How to judge the importance of WikiLeaks’ latest dump of stolen US intelligence files?
The whistleblowing site boasts of a trove greater in size than the Edward Snowden documents. But the public interest defence for the disgorgement – and what ever moral imperatives offset the national security damage it will inevitably do – is thinner than ever.
Regardless of your position on the modern surveillance state, no real new benchmarks in the audacity of western intelligence have been exposed.
Indeed, so inured have we become to the repetitive leaking of information from America's spymasters that even the deepest of ironies have lost their zip: televisions that spy on you? The references to George Orwell write themselves.
For those who trade in dystopias, the reality is that we are closer as a society to Aldous Huxley's Brave New World than we are to Orwell's 1984. In the age of Facebook, Twitter and Instagram, we give up our data and privacy joyfully – parlaying it for connectivity and fleeting social gratification – far more than it is surreptitiously lifted from us by the state for the sake of our security.
Spies spy. This is the dull reality behind privacy advocates’ reheated outrage. Sometimes those spies take morally scenic routes to reach their destinations, these documents tell us. No surprise there either. Otherwise they would be diplomats.
All of which is not to say WikiLeaks’ CIA trove is an irrelevance. It should be a gamechanger.
Take the past six years of leaks in totality, as this batch must force us to do, and the scale of the intelligence disaster that has befallen US spies is impossible to ignore or excuse.
It has implications for tradecraft and diplomacy, alliances and reputations, every bit as caustic as those suffered by the British in the wake of defections of Guy Burgess and Donald Maclean in 1952, and the subsequent slow, clumsy, unmasking of the Cambridge spy ring that had corrupted the core of the UK's secret state.
Now, as then, a fixation on the guilty individuals – Chelsea Manning, Edward Snowden – is only half the story.
The sprawling US security state – WikiLeaks says its latest materials were being circulated, unauthorised, among several former government hackers and contractors – must take responsibility too.

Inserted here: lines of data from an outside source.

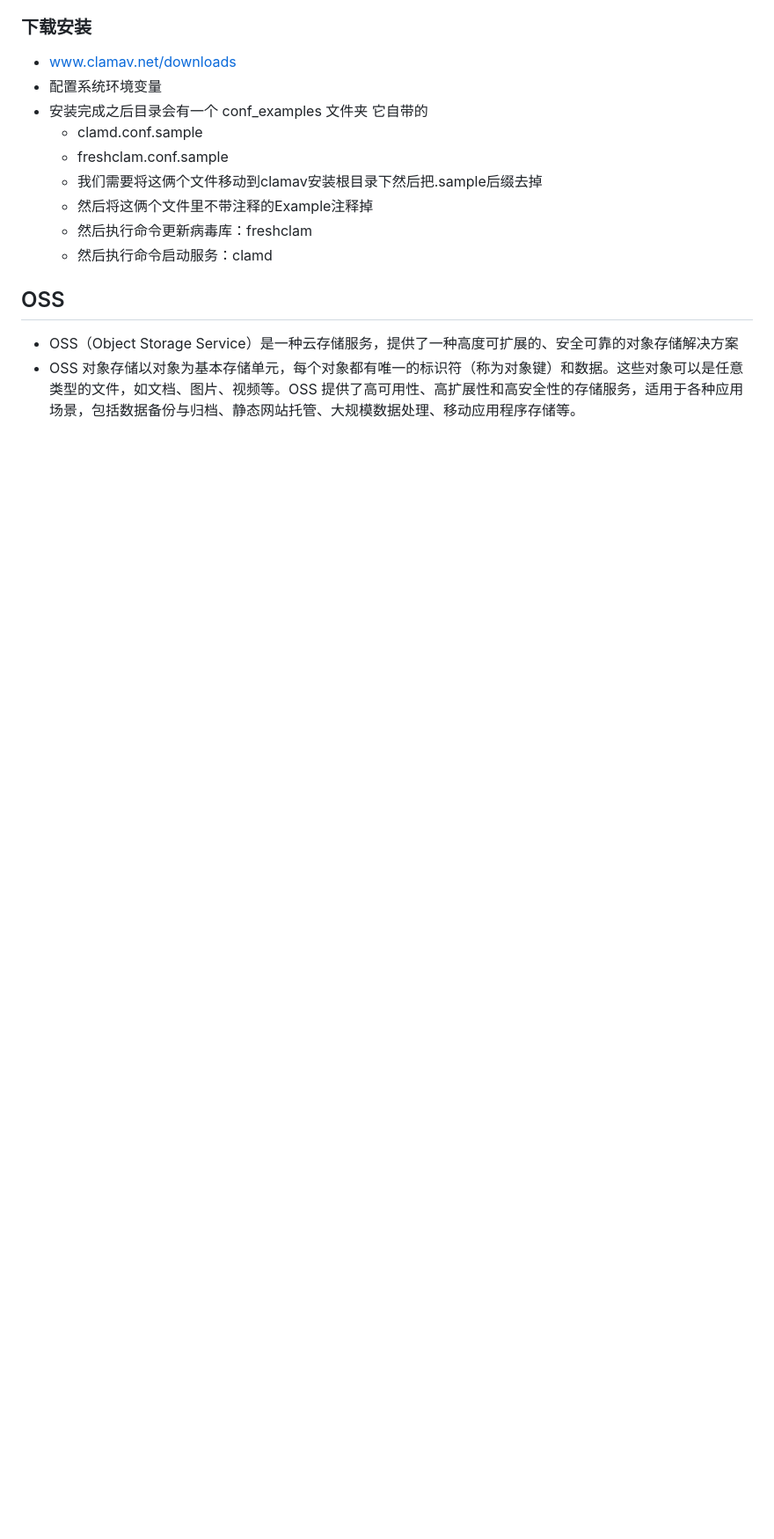
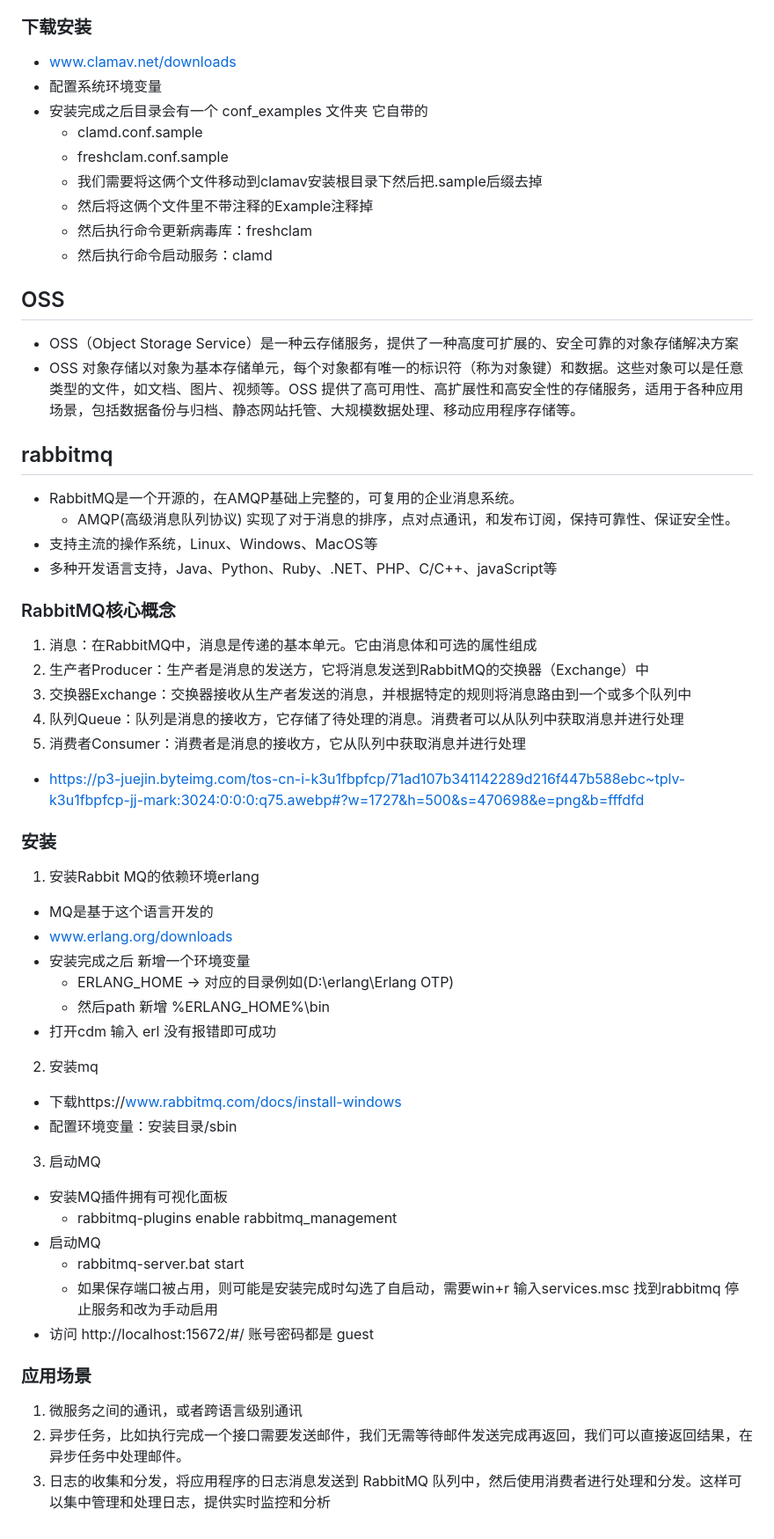
Before and after one commit to sakura-zzs/node, a Markdown page: IoC-DI/readme.md, the part around the change. Shown: that part at 88% size. Rendered like a GitHub page; blank space fills up the shorter version.

Commit message:
mq文档更新

```diff
--- a/IoC-DI/readme.md
+++ b/IoC-DI/readme.md
@@ -596,3 +596,37 @@ schedule.scheduleJob('0 30 0 * * *', () => {
 ## OSS
 - OSS（Object Storage Service）是一种云存储服务，提供了一种高度可扩展的、安全可靠的对象存储解决方案
 - OSS 对象存储以对象为基本存储单元，每个对象都有唯一的标识符（称为对象键）和数据。这些对象可以是任意类型的文件，如文档、图片、视频等。OSS 提供了高可用性、高扩展性和高安全性的存储服务，适用于各种应用场景，包括数据备份与归档、静态网站托管、大规模数据处理、移动应用程序存储等。
+## rabbitmq
+- RabbitMQ是一个开源的，在AMQP基础上完整的，可复用的企业消息系统。
+  - AMQP(高级消息队列协议) 实现了对于消息的排序，点对点通讯，和发布订阅，保持可靠性、保证安全性。
+- 支持主流的操作系统，Linux、Windows、MacOS等
+- 多种开发语言支持，Java、Python、Ruby、.NET、PHP、C/C++、javaScript等
+### RabbitMQ核心概念
+1. 消息：在RabbitMQ中，消息是传递的基本单元。它由消息体和可选的属性组成
+2. 生产者Producer：生产者是消息的发送方，它将消息发送到RabbitMQ的交换器（Exchange）中
+3. 交换器Exchange：交换器接收从生产者发送的消息，并根据特定的规则将消息路由到一个或多个队列中
+4. 队列Queue：队列是消息的接收方，它存储了待处理的消息。消费者可以从队列中获取消息并进行处理
+5. 消费者Consumer：消费者是消息的接收方，它从队列中获取消息并进行处理
+- https://p3-juejin.byteimg.com/tos-cn-i-k3u1fbpfcp/71ad107b341142289d216f447b588ebc~tplv-k3u1fbpfcp-jj-mark:3024:0:0:0:q75.awebp#?w=1727&h=500&s=470698&e=png&b=fffdfd
+### 安装
+1. 安装Rabbit MQ的依赖环境erlang
+  - MQ是基于这个语言开发的
+  - www.erlang.org/downloads
+  - 安装完成之后 新增一个环境变量
+    - ERLANG_HOME -> 对应的目录例如(D:\erlang\Erlang OTP)
+    - 然后path 新增 %ERLANG_HOME%\bin
+  - 打开cdm 输入 erl 没有报错即可成功
+2. 安装mq
+  - 下载https://www.rabbitmq.com/docs/install-windows
+  - 配置环境变量：安装目录/sbin
+3. 启动MQ
+  - 安装MQ插件拥有可视化面板
+    - rabbitmq-plugins enable rabbitmq_management
+  - 启动MQ
+    - rabbitmq-server.bat start
+    - 如果保存端口被占用，则可能是安装完成时勾选了自启动，需要win+r 输入services.msc 找到rabbitmq 停止服务和改为手动启用
+  - 访问 http://localhost:15672/#/ 账号密码都是 guest
+### 应用场景
+1. 微服务之间的通讯，或者跨语言级别通讯
+2. 异步任务，比如执行完成一个接口需要发送邮件，我们无需等待邮件发送完成再返回，我们可以直接返回结果，在异步任务中处理邮件。
+3. 日志的收集和分发，将应用程序的日志消息发送到 RabbitMQ 队列中，然后使用消费者进行处理和分发。这样可以集中管理和处理日志，提供实时监控和分析
```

The leaks all stem from the same structural problems: agencies, flush with huge resources after the terrorist attacks of 9/11, have expanded their secret bureaucracies to the point of institutional failing.
Their entanglement with commercial interests puts former president Dwight Eisenhower’s fears over the military-industrial complex to shame.
If in 20th-century Britain social class blinded the establishment spookocracy to its traitors, in 21st-century America cosy commercial relationships have done the same.
A review was commissioned shortly after the Snowden leaks by the Barack Obama administration. Of the 1.5 million individuals in the US then cleared for the highest-level “top secret” access, 500,000 were commercial employees.
Successful intelligence agencies thrive on the power and magnetism of their organisational values. At such a huge scale, how can any demanding and intense institutional culture of loyalty, fraternity, sacrifice and secrecy be maintained?
At best, it was always a set-up that would frustrate good operational security - a gift to calculating state adversaries and a nightmare for counter-intelligence work.
At worst, it set the ground for a collapse of faith in the American intelligence community – at a time when its efficiency, reliability, and standing has never been in greater demand.
Sam Jones is defence and security editor of the Financial Times
– (Copyright The Financial Times Limited)